» Task instructions:
The goal is a clean copy of all the data below, with pictures dropped and everything else retyped exactly.

» Data for this task:
'''

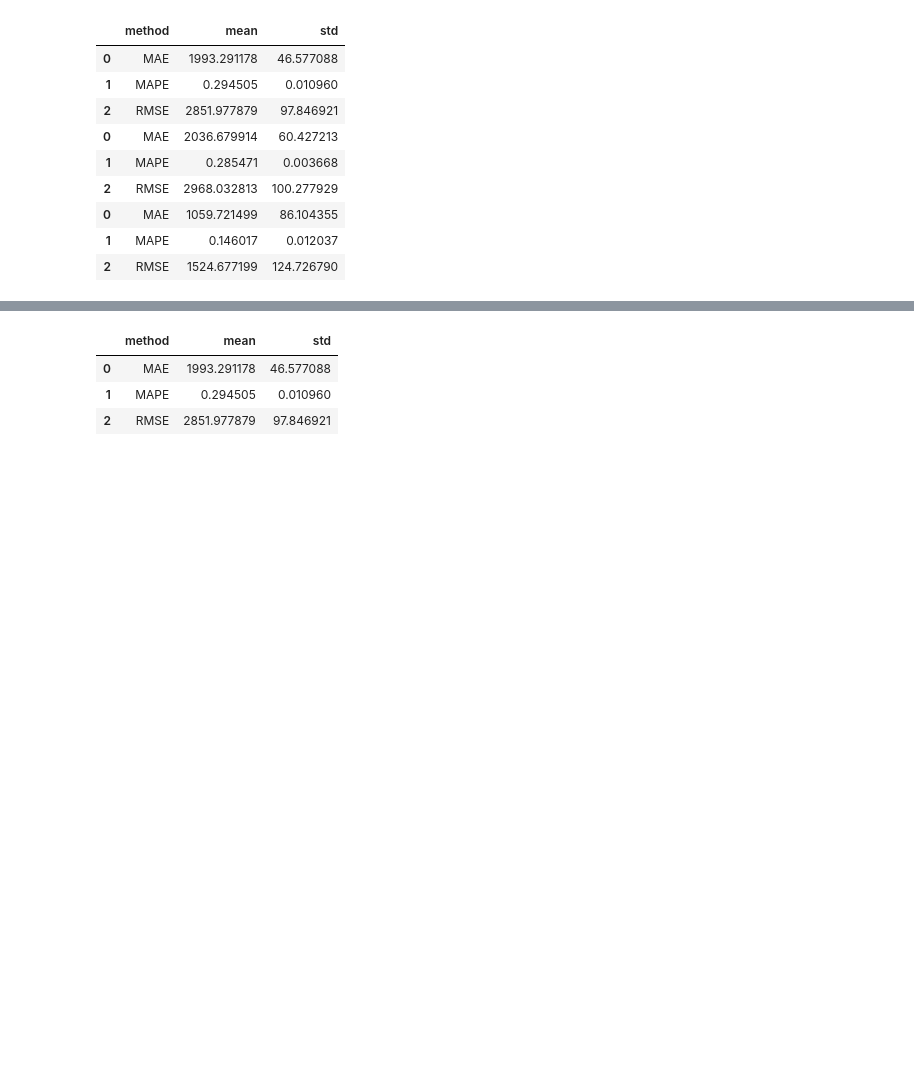
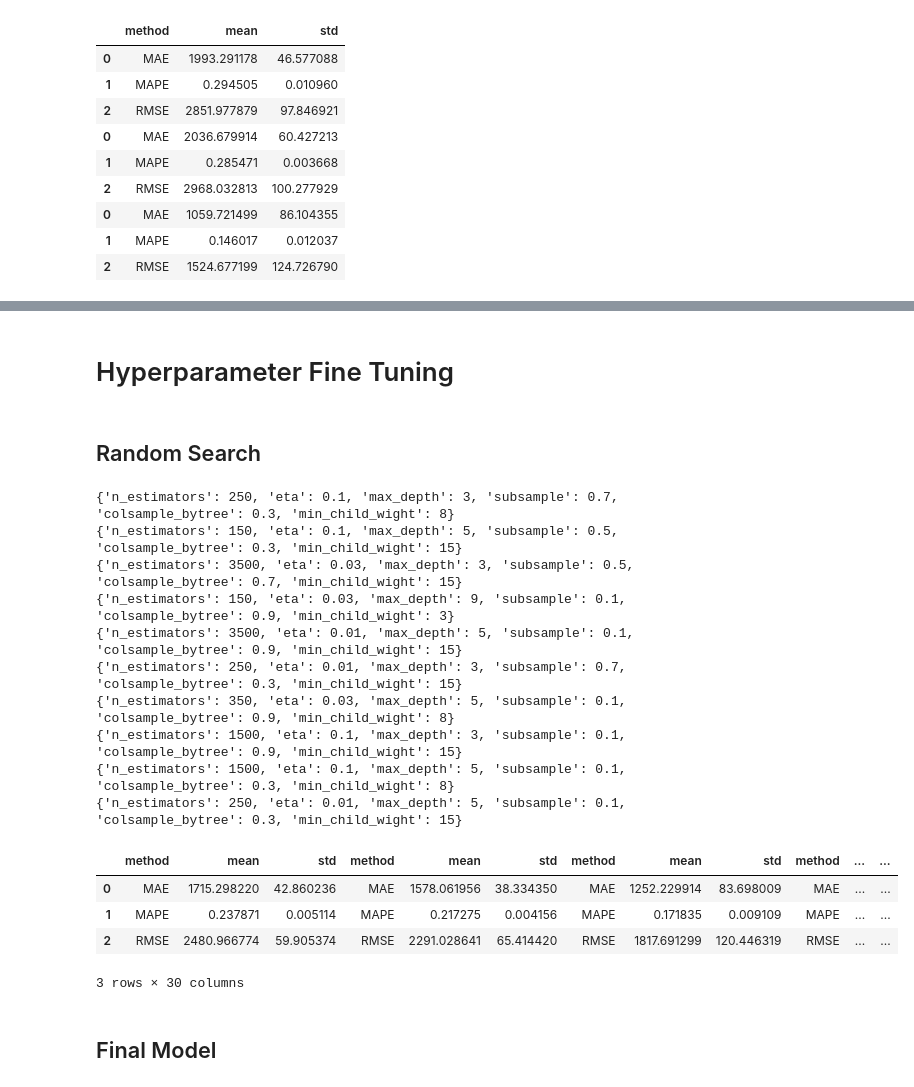
Before and after one commit to biazotogabriel/ds_em_producao, a Jupyter notebook: notebook.ipynb, the cells around one changed output, grey strips where cells are left out. Saved outputs shown, nothing was run; the diff lists cells and outputs as text; code cells hidden in the pictures; blank space fills up the shorter version.

Commit message:
end metrics analysis

```diff
--- a/notebook.ipynb
+++ b/notebook.ipynb
@@ -1202,9 +1189,50 @@ pd.concat([lr_summary, lrr_summary, xgb_summary])
-# %%
-model = LinearRegression()
-metrics, summary = cross_validation(model, x_training, 5)
-summary
-# %% [output]
-|  | method | mean | std |
-| 0 | MAE | 1993.291178 | 46.577088 |
-| 1 | MAPE | 0.294505 | 0.010960 |
-| 2 | RMSE | 2851.977879 | 97.846921 |
+# %% [markdown]
+# Hyperparameter Fine Tuning
+# %% [markdown]
+## Random Search
+# %%
+param = {
+    'n_estimators': [150, 250, 350, 1500, 2500, 3500],
+    'eta': [0.01, 0.03, 0.1, 0.3],
+    'max_depth': [3, 5, 9],
+    'subsample': [0.1, 0.5, 0.7],
+    'colsample_bytree': [0.3, 0.7, 0.9],
+    'min_child_wight': [3, 8, 15]
+}
+
+MAX_EVAL = 10
+# %%
+final_result = pd.DataFrame()
+
+for i in range(MAX_EVAL):
+    hp = {k: random.sample(v, 1)[0] for k, v in param.items()}
+    print(hp)
+    xgb = XGBRegressor(objective='reg:squarederror',
+                       n_estimators=hp['n_estimators'],
+                       eta=hp['eta'],
+                       max_depth=hp['max_depth'],
+                       subsample=hp['subsample'],
+                       colsample_bytree=hp['colsample_bytree'],
+                       min_child_weight=hp['min_child_wight'])
+
+    result_d, result_s = cross_validation(xgb, x_training, 5)
+    final_result = pd.concat([final_result, result_s], axis=1)
+final_result
+# %% [output]
+{'n_estimators': 250, 'eta': 0.1, 'max_depth': 3, 'subsample': 0.7, 'colsample_bytree': 0.3, 'min_child_wight': 8}
+{'n_estimators': 150, 'eta': 0.1, 'max_depth': 5, 'subsample': 0.5, 'colsample_bytree': 0.3, 'min_child_wight': 15}
+{'n_estimators': 3500, 'eta': 0.03, 'max_depth': 3, 'subsample': 0.5, 'colsample_bytree': 0.7, 'min_child_wight': 15}
+{'n_estimators': 150, 'eta': 0.03, 'max_depth': 9, 'subsample': 0.1, 'colsample_bytree': 0.9, 'min_child_wight': 3}
+{'n_estimators': 3500, 'eta': 0.01, 'max_depth': 5, 'subsample': 0.1, 'colsample_bytree': 0.9, 'min_child_wight': 15}
+{'n_estimators': 250, 'eta': 0.01, 'max_depth': 3, 'subsample': 0.7, 'colsample_bytree': 0.3, 'min_child_wight': 15}
+{'n_estimators': 350, 'eta': 0.03, 'max_depth': 5, 'subsample': 0.1, 'colsample_bytree': 0.9, 'min_child_wight': 8}
+{'n_estimators': 1500, 'eta': 0.1, 'max_depth': 3, 'subsample': 0.1, 'colsample_bytree': 0.9, 'min_child_wight': 15}
+{'n_estimators': 1500, 'eta': 0.1, 'max_depth': 5, 'subsample': 0.1, 'colsample_bytree': 0.3, 'min_child_wight': 8}
+{'n_estimators': 250, 'eta': 0.01, 'max_depth': 5, 'subsample': 0.1, 'colsample_bytree': 0.3, 'min_child_wight': 15}
+|  | method | mean | std | method | mean | std | method | mean | std | method | ... | ... |
+| 0 | MAE | 1715.298220 | 42.860236 | MAE | 1578.061956 | 38.334350 | MAE | 1252.229914 | 83.698009 | MAE | ... | ... |
+| 1 | MAPE | 0.237871 | 0.005114 | MAPE | 0.217275 | 0.004156 | MAPE | 0.171835 | 0.009109 | MAPE | ... | ... |
+| 2 | RMSE | 2480.966774 | 59.905374 | RMSE | 2291.028641 | 65.414420 | RMSE | 1817.691299 | 120.446319 | RMSE | ... | ... |
+3 rows × 30 columns
+# %% [markdown]
+## Final Model
```
Also changed, not shown: parts of 26 cells of this notebook.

'''

» Problem solution:
Before and after one commit to biazotogabriel/ds_em_producao, a Jupyter notebook: notebook.ipynb, the cells around one changed output, grey strips where cells are left out. Saved outputs shown, nothing was run; the diff lists cells and outputs as text; code cells hidden in the pictures; blank space fills up the shorter version.

Commit message:
end metrics analysis

```diff
--- a/notebook.ipynb
+++ b/notebook.ipynb
@@ -1202,9 +1189,50 @@ pd.concat([lr_summary, lrr_summary, xgb_summary])
-# %%
-model = LinearRegression()
-metrics, summary = cross_validation(model, x_training, 5)
-summary
-# %% [output]
-|  | method | mean | std |
-| 0 | MAE | 1993.291178 | 46.577088 |
-| 1 | MAPE | 0.294505 | 0.010960 |
-| 2 | RMSE | 2851.977879 | 97.846921 |
+# %% [markdown]
+# Hyperparameter Fine Tuning
+# %% [markdown]
+## Random Search
+# %%
+param = {
+    'n_estimators': [150, 250, 350, 1500, 2500, 3500],
+    'eta': [0.01, 0.03, 0.1, 0.3],
+    'max_depth': [3, 5, 9],
+    'subsample': [0.1, 0.5, 0.7],
+    'colsample_bytree': [0.3, 0.7, 0.9],
+    'min_child_wight': [3, 8, 15]
+}
+
+MAX_EVAL = 10
+# %%
+final_result = pd.DataFrame()
+
+for i in range(MAX_EVAL):
+    hp = {k: random.sample(v, 1)[0] for k, v in param.items()}
+    print(hp)
+    xgb = XGBRegressor(objective='reg:squarederror',
+                       n_estimators=hp['n_estimators'],
+                       eta=hp['eta'],
+                       max_depth=hp['max_depth'],
+                       subsample=hp['subsample'],
+                       colsample_bytree=hp['colsample_bytree'],
+                       min_child_weight=hp['min_child_wight'])
+
+    result_d, result_s = cross_validation(xgb, x_training, 5)
+    final_result = pd.concat([final_result, result_s], axis=1)
+final_result
+# %% [output]
+{'n_estimators': 250, 'eta': 0.1, 'max_depth': 3, 'subsample': 0.7, 'colsample_bytree': 0.3, 'min_child_wight': 8}
+{'n_estimators': 150, 'eta': 0.1, 'max_depth': 5, 'subsample': 0.5, 'colsample_bytree': 0.3, 'min_child_wight': 15}
+{'n_estimators': 3500, 'eta': 0.03, 'max_depth': 3, 'subsample': 0.5, 'colsample_bytree': 0.7, 'min_child_wight': 15}
+{'n_estimators': 150, 'eta': 0.03, 'max_depth': 9, 'subsample': 0.1, 'colsample_bytree': 0.9, 'min_child_wight': 3}
+{'n_estimators': 3500, 'eta': 0.01, 'max_depth': 5, 'subsample': 0.1, 'colsample_bytree': 0.9, 'min_child_wight': 15}
+{'n_estimators': 250, 'eta': 0.01, 'max_depth': 3, 'subsample': 0.7, 'colsample_bytree': 0.3, 'min_child_wight': 15}
+{'n_estimators': 350, 'eta': 0.03, 'max_depth': 5, 'subsample': 0.1, 'colsample_bytree': 0.9, 'min_child_wight': 8}
+{'n_estimators': 1500, 'eta': 0.1, 'max_depth': 3, 'subsample': 0.1, 'colsample_bytree': 0.9, 'min_child_wight': 15}
+{'n_estimators': 1500, 'eta': 0.1, 'max_depth': 5, 'subsample': 0.1, 'colsample_bytree': 0.3, 'min_child_wight': 8}
+{'n_estimators': 250, 'eta': 0.01, 'max_depth': 5, 'subsample': 0.1, 'colsample_bytree': 0.3, 'min_child_wight': 15}
+|  | method | mean | std | method | mean | std | method | mean | std | method | ... | ... |
+| 0 | MAE | 1715.298220 | 42.860236 | MAE | 1578.061956 | 38.334350 | MAE | 1252.229914 | 83.698009 | MAE | ... | ... |
+| 1 | MAPE | 0.237871 | 0.005114 | MAPE | 0.217275 | 0.004156 | MAPE | 0.171835 | 0.009109 | MAPE | ... | ... |
+| 2 | RMSE | 2480.966774 | 59.905374 | RMSE | 2291.028641 | 65.414420 | RMSE | 1817.691299 | 120.446319 | RMSE | ... | ... |
+3 rows × 30 columns
+# %% [markdown]
+## Final Model
```
Also changed, not shown: parts of 26 cells of this notebook.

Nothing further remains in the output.